**** Data for this exercise ****
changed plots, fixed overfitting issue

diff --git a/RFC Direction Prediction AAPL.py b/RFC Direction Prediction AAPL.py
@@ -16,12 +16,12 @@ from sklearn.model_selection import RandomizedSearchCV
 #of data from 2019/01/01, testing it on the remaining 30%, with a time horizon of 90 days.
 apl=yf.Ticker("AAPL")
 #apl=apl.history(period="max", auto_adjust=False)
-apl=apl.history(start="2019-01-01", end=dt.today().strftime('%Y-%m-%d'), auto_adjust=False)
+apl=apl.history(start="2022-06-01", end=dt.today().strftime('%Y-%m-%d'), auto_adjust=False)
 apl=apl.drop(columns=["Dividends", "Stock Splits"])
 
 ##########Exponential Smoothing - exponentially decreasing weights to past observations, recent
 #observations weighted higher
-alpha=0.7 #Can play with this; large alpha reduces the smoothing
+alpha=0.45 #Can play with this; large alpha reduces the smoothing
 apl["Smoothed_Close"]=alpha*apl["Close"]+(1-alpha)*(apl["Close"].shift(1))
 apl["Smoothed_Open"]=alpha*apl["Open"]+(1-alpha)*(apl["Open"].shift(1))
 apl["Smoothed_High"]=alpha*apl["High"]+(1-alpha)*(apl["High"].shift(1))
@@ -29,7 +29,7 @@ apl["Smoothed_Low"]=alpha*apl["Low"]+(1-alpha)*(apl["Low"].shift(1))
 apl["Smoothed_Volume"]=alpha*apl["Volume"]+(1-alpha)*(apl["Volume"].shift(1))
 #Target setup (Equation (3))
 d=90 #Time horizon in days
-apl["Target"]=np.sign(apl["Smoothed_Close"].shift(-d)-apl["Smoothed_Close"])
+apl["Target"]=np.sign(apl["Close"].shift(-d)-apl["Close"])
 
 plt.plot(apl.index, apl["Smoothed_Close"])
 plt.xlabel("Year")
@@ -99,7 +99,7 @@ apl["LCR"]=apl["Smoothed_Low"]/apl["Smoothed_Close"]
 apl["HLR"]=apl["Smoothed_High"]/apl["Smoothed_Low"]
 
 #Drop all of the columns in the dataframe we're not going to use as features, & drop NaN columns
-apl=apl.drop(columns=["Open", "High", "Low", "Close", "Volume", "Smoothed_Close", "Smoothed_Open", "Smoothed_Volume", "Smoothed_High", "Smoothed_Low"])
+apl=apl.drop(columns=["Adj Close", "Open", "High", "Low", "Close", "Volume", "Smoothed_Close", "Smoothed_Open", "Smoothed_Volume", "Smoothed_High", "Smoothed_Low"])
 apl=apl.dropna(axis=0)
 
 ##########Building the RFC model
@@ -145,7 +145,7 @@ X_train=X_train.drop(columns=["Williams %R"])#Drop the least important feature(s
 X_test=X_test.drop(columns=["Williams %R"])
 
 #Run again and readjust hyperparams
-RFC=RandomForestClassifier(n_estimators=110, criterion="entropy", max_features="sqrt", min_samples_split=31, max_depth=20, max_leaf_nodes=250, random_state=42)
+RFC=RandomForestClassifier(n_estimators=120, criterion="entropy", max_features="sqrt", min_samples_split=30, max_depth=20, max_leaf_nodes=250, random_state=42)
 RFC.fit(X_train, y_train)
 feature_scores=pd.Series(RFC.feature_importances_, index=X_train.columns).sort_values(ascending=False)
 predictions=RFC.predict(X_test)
****
— Exercise —
Please return every line in the data that includes the string "columns".

— Response to this exercise —
 apl=apl.drop(columns=["Dividends", "Stock Splits"])
 #Drop all of the columns in the dataframe we're not going to use as features, & drop NaN columns
-apl=apl.drop(columns=["Open", "High", "Low", "Close", "Volume", "Smoothed_Close", "Smoothed_Open", "Smoothed_Volume", "Smoothed_High", "Smoothed_Low"])
+apl=apl.drop(columns=["Adj Close", "Open", "High", "Low", "Close", "Volume", "Smoothed_Close", "Smoothed_Open", "Smoothed_Volume", "Smoothed_High", "Smoothed_Low"])
@@ -145,7 +145,7 @@ X_train=X_train.drop(columns=["Williams %R"])#Drop the least important feature(s
 X_test=X_test.drop(columns=["Williams %R"])
 feature_scores=pd.Series(RFC.feature_importances_, index=X_train.columns).sort_values(ascending=False)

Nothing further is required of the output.